A native of the former Soviet Republic of Georgia, Alexander Jeltkov
established himself last season as Canada's top Olympic medal hope in men's
gymnastics winning the silver medal on men's high bar at the world
championships. Canada has not fielded a gymnast of this calibre since the
glory days of Curtis Hibbert in the late 1980's and early 1990's.
"His performance at the worlds wasn't a surprise to us," said Hardy Fink,
head coach of the Canadian men's team. "This is a guy who can basically do
whatever he wants on the high bar. He actually made a mistake in the
qualifying round at the worlds. But he adjusted by sticking in a double

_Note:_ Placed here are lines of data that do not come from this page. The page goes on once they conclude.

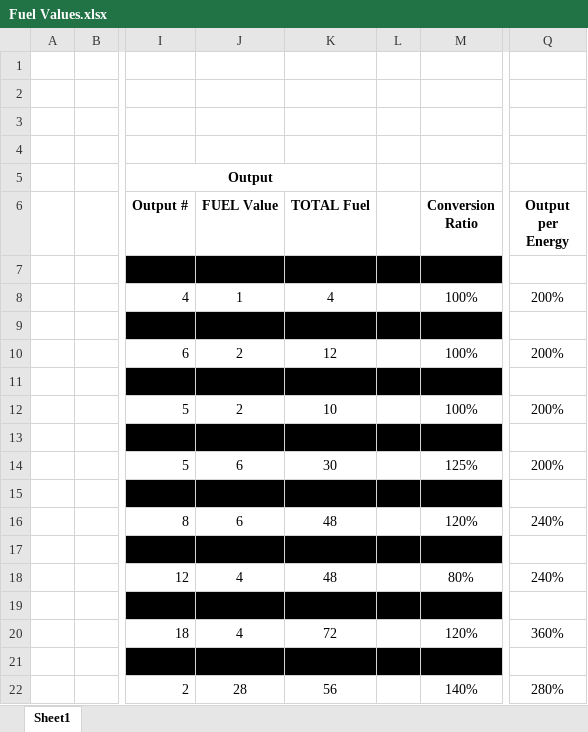
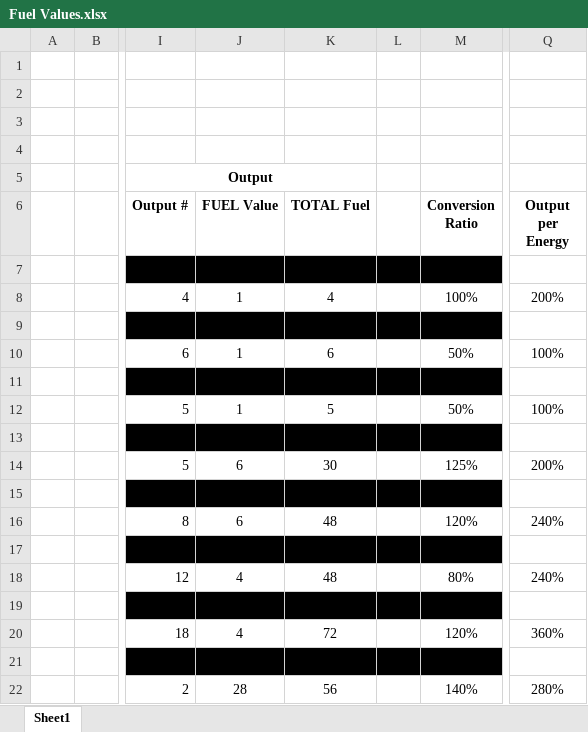
Before and after one commit to TheSAguy/Bio_Industries, an Excel workbook: Bio_Industries/Fuel Values.xlsx, sheet Sheet1, drawn as a sheet; only a part is shown, gaps mark what is left out; values as stored, in another font and other column widths than the file's, no borders; charts and pictures not drawn; the diff names each change by its address in the sheet, - before the commit and + after, or states it on an @@ line.

```diff
--- a/Bio_Industries/Fuel Values.xlsx (sheet Sheet1)
+++ b/Bio_Industries/Fuel Values.xlsx (sheet Sheet1)
-J10 (FUEL Value): 2
+J10 (FUEL Value): 1
-K10 (TOTAL Fuel): 12
+K10 (TOTAL Fuel): 6
-M10 (Conversion Ratio): 100%
+M10 (Conversion Ratio): 50%
-Q10 (Output per Energy): 200%
+Q10 (Output per Energy): 100%
-J12 (FUEL Value): 2
+J12 (FUEL Value): 1
-K12 (TOTAL Fuel): 10
+K12 (TOTAL Fuel): 5
-M12 (Conversion Ratio): 100%
+M12 (Conversion Ratio): 50%
-Q12 (Output per Energy): 200%
+Q12 (Output per Energy): 100%
```
Also changed, not shown: charts or pictures, 8 other files.
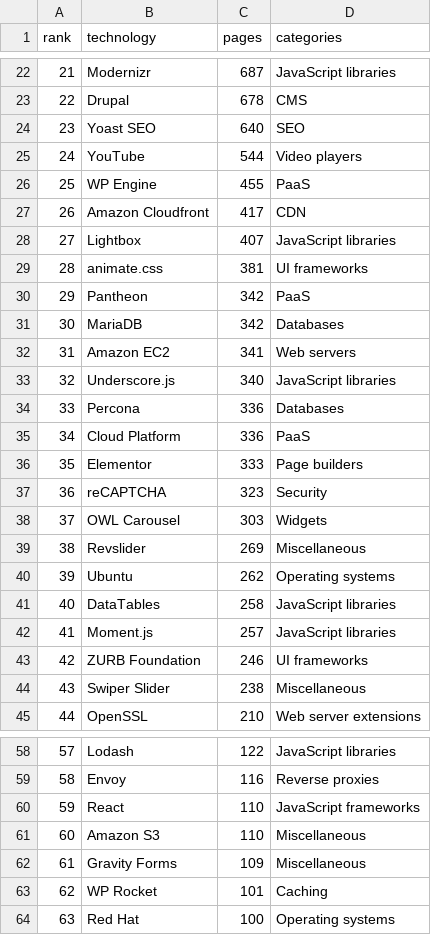
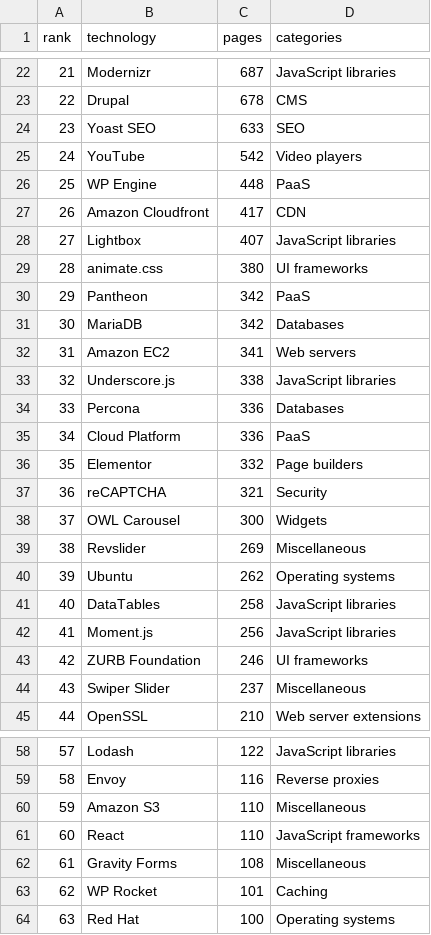
Before and after one commit to mgifford/edu-scans, a CSV file: docs/technology-data.csv, drawn as a sheet; only a part is shown, gaps mark what is left out; addresses are those after the commit; the diff covers the shown part only; the diff names each change by its address in the sheet, - before the commit and + after, or states it on an @@ line.

```diff
--- a/docs/technology-data.csv
+++ b/docs/technology-data.csv
-C24 (pages): 640
+C24 (pages): 633
-C25 (pages): 544
+C25 (pages): 542
-C26 (pages): 455
+C26 (pages): 448
-C29 (pages): 381
+C29 (pages): 380
-C33 (pages): 340
+C33 (pages): 338
-C36 (pages): 333
+C36 (pages): 332
-C37 (pages): 323
+C37 (pages): 321
-C38 (pages): 303
+C38 (pages): 300
-C42 (pages): 257
+C42 (pages): 256
-C44 (pages): 238
+C44 (pages): 237
@@ row 61 moved to row 60: 59 @@
@@ column A (rank) renumbered between rows 61 and 191 @@
-C62 (pages): 109
+C62 (pages): 108
```
Also changed, not shown: 2 added rows, 2 removed rows, 6 moved rows and 11 edited cells elsewhere in this file, docs/scan-progress-parent-institutions.csv, 9 other files.
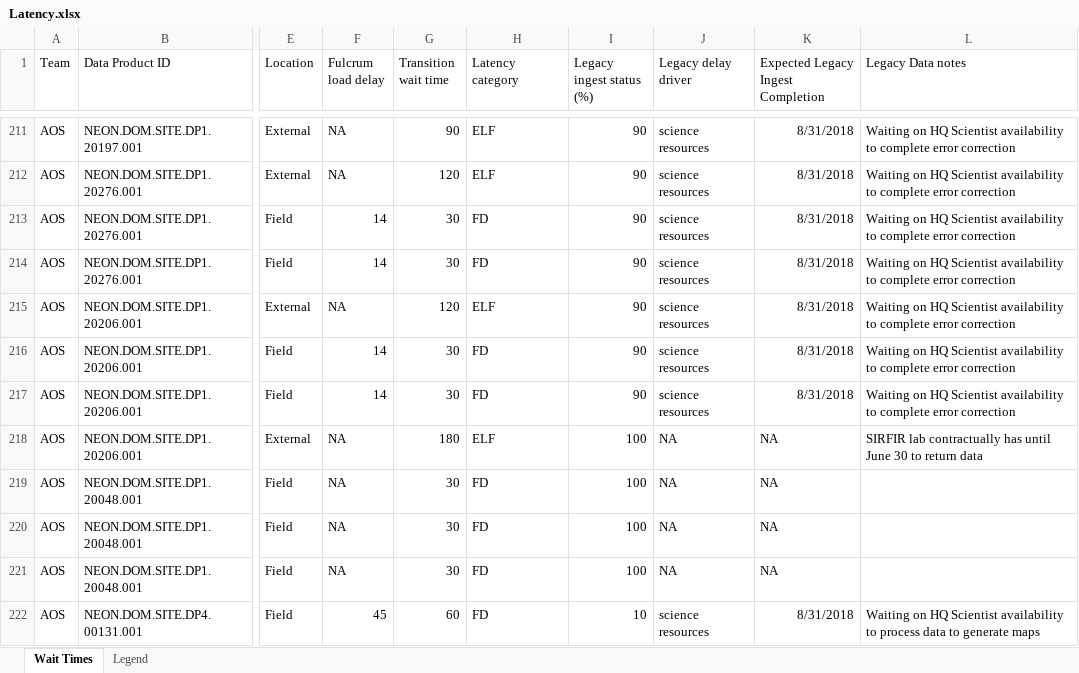
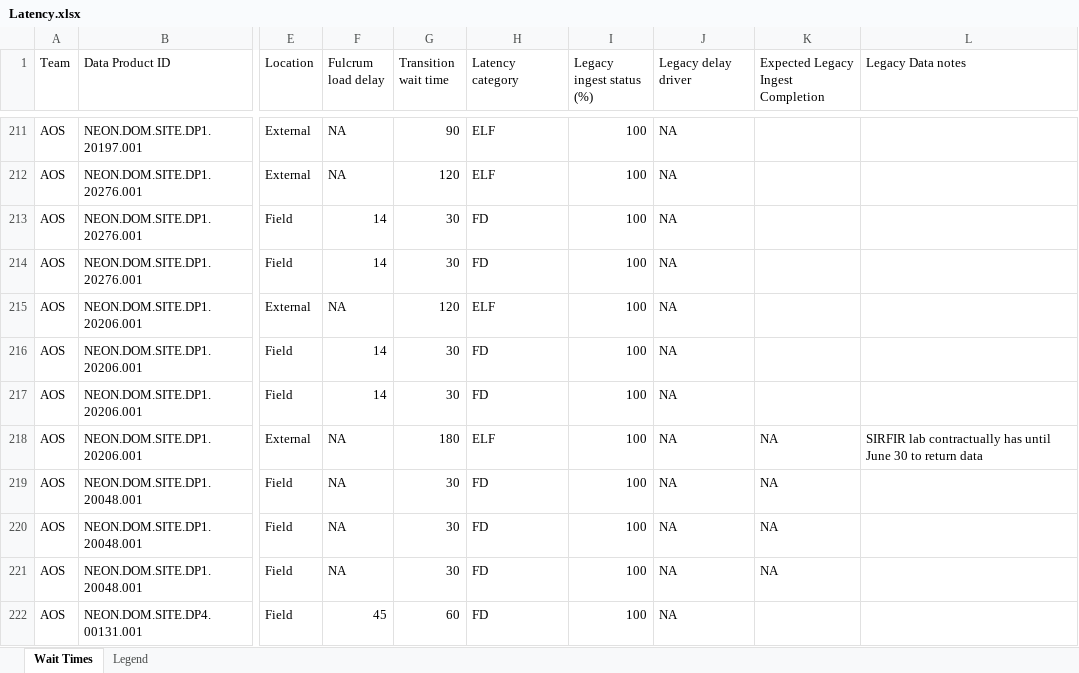
Before and after one commit to cklunch/sandbox, an Excel workbook: data_availability/Latency.xlsx, sheet Wait Times, drawn as a sheet; only a part is shown, gaps mark what is left out; values as stored, in another font and other column widths than the file's, no borders; the diff covers the shown part only; the diff names each change by its address in the sheet, - before the commit and + after, or states it on an @@ line.

Commit message:
availability for STEAC

```diff
--- a/data_availability/Latency.xlsx (sheet Wait Times)
+++ b/data_availability/Latency.xlsx (sheet Wait Times)
-I211:I217 (Legacy ingest status (%)): 90
+I211:I217 (Legacy ingest status (%)): 100
-J211:J217 (Legacy delay driver): science resources
+J211:J217 (Legacy delay driver): NA
-K211:K217: 8/31/2018
+K211:K217: (empty)
-L211:L217 (Legacy Data notes): Waiting on HQ Scientist availability to complete error correction
+L211:L217 (Legacy Data notes): (empty)
-I222 (Legacy ingest status (%)): 10
+I222 (Legacy ingest status (%)): 100
-J222 (Legacy delay driver): science resources
+J222 (Legacy delay driver): NA
-K222: 8/31/2018
+K222: (empty)
-L222 (Legacy Data notes): Waiting on HQ Scientist availability to process data to generate maps
+L222 (Legacy Data notes): (empty)
```
Also changed, not shown: 282 edited cells elsewhere in this sheet, 5 other files.
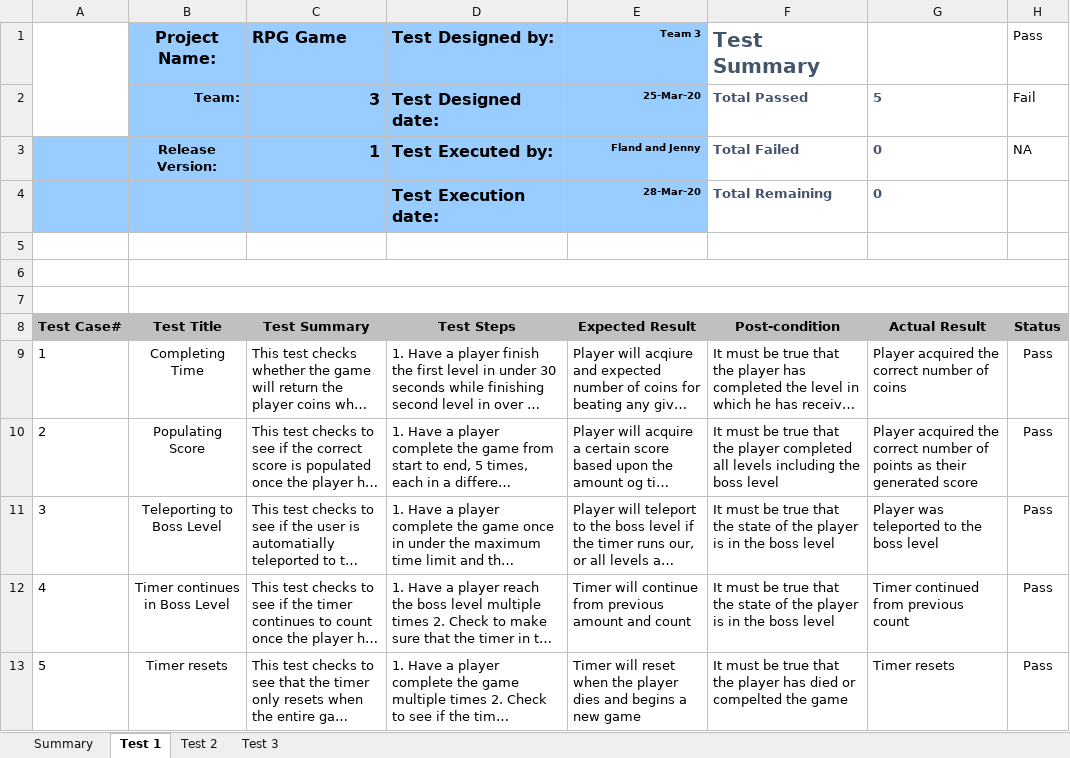
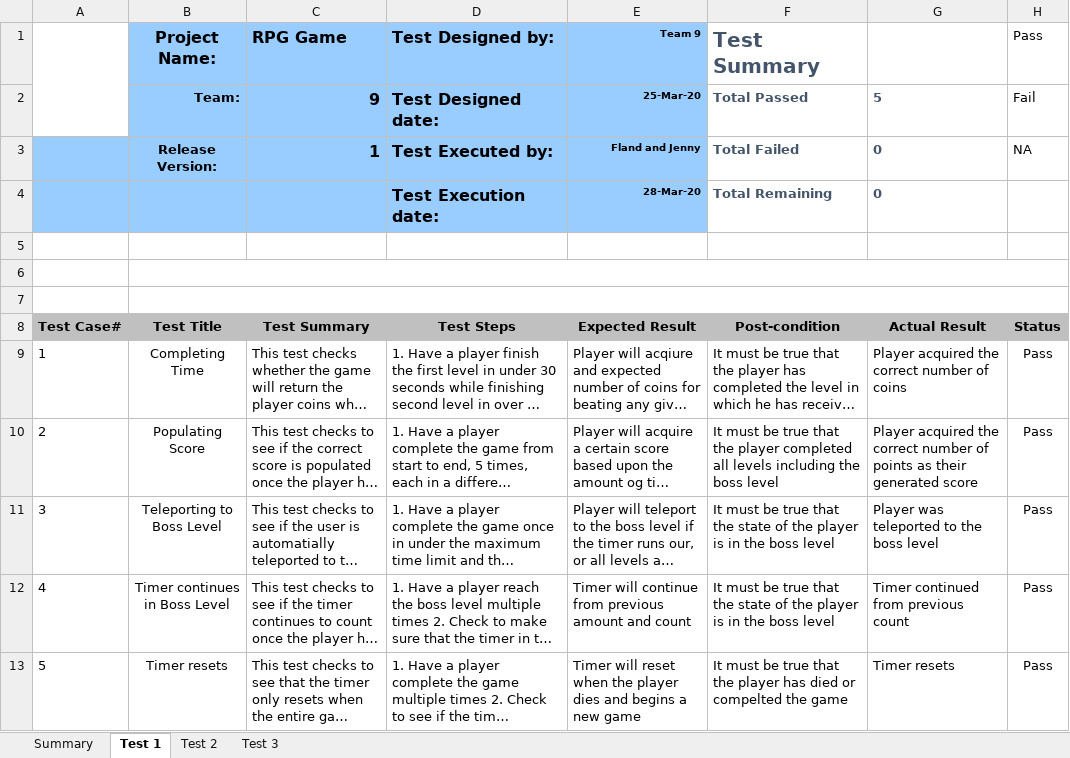
Before and after one commit to FlandPan/RPG-Game, an Excel workbook: RPG Game Test Plan.xlsx, sheet Test 1, drawn as a sheet; long unchanged cells end in …; values as stored, in another font and other column widths than the file's, no borders; the diff names each change by its address in the sheet, - before the commit and + after, or states it on an @@ line.

```diff
--- a/RPG Game Test Plan.xlsx (sheet Test 1)
+++ b/RPG Game Test Plan.xlsx (sheet Test 1)
-E1: Team 3
+E1: Team 9
-C2 (RPG Game): 3
+C2 (RPG Game): 9
```
Also changed, not shown: sheet Test 2, 2 other files.
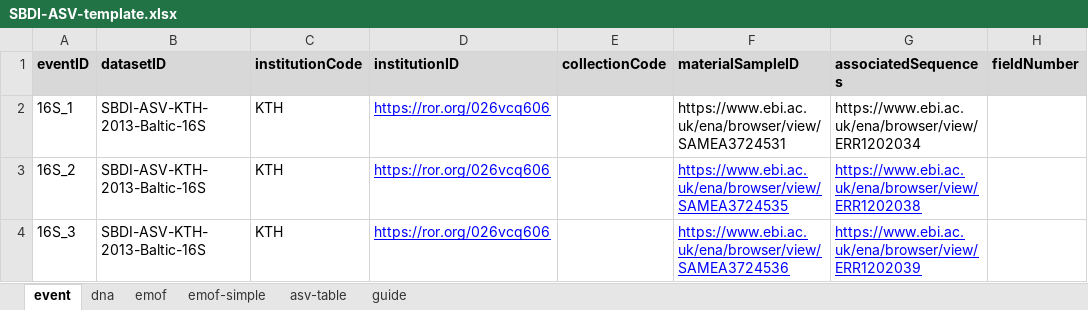
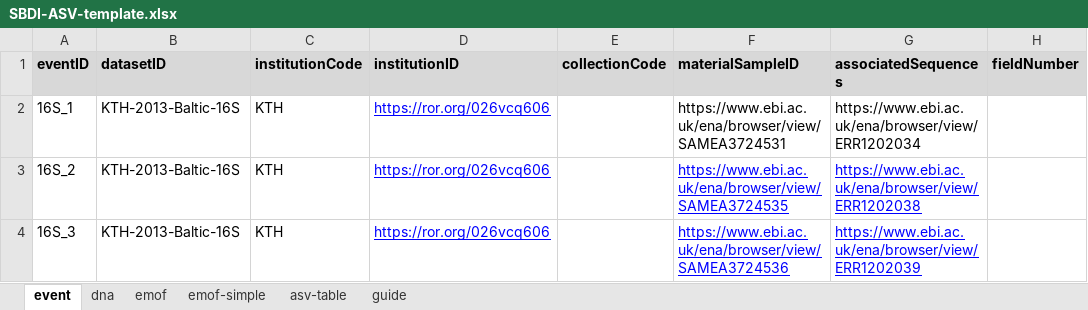
Before and after one commit to biodiversitydata-se/mol-mod, an Excel workbook: molmod/static/downloads/SBDI-ASV-template.xlsx, sheet event, drawn as a sheet; only a part is shown; values as stored, in another font and other column widths than the file's, no borders; the diff names each change by its address in the sheet, - before the commit and + after, or states it on an @@ line.

Commit message:
Restore ID concatenations in IPT views and explain in guide
Ideally, we want to output globally unique IDs for events and
occurrences in DwC,
but do not know whether users will provide such id:s. We now
concatenate datasetID with eventID, by default, and explain this in our
template. This may prompt users to only apply dataset-unique eventIDs,
but if not, we also strip datasetID from eventID in R processing.

```diff
--- a/molmod/static/downloads/SBDI-ASV-template.xlsx (sheet event)
+++ b/molmod/static/downloads/SBDI-ASV-template.xlsx (sheet event)
-B2:B4 (datasetID): SBDI-ASV-KTH-2013-Baltic-16S
+B2:B4 (datasetID): KTH-2013-Baltic-16S
```
Also changed, not shown: sheet guide, scripts/processing/output/SBDI-ASV-1-adm.xlsx, 3 other files.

somersault with a half-turn-over-the-bar-catch and did it perfectly even
though he never practiced the manoeuvre."
Jeltkov has shown that performance was not a fluke with three more medals
at international meets since then including a victory on high bar this past
March at a World Cup in Germany. He is looking at increasing the
difficulty of his routine even though he can score as high as 9.70.
Thje 22-year-old moved to Canada after spending a year in Israel in 1990.
He started gymnastics at age five in his native Georgia and entered his
first competition at nine. He made the Canadian national team for the
first time in 1996.
"He's the first gymnast we've had in long time that's interested inmore
than just participating at the Olympics," said Fink. "He wants to win the
gold medal. We haven't had anyone with that mindset since Hibbert. He
trains hard and perseveres towards the goal and he still has all the
qualities from his early Soviet training."
Sasha Jeltkov, Montreal, was 92nd after only competing in the floor exercises and the horizontal bar, failed to advance past the preliminary round in the event.
Alexander Jeltkov practices
Canadians Jeltkov & Kyle Shewfelt
2000 Games Gymnastics Coverage
2000 Games Alexander Jeltkov Section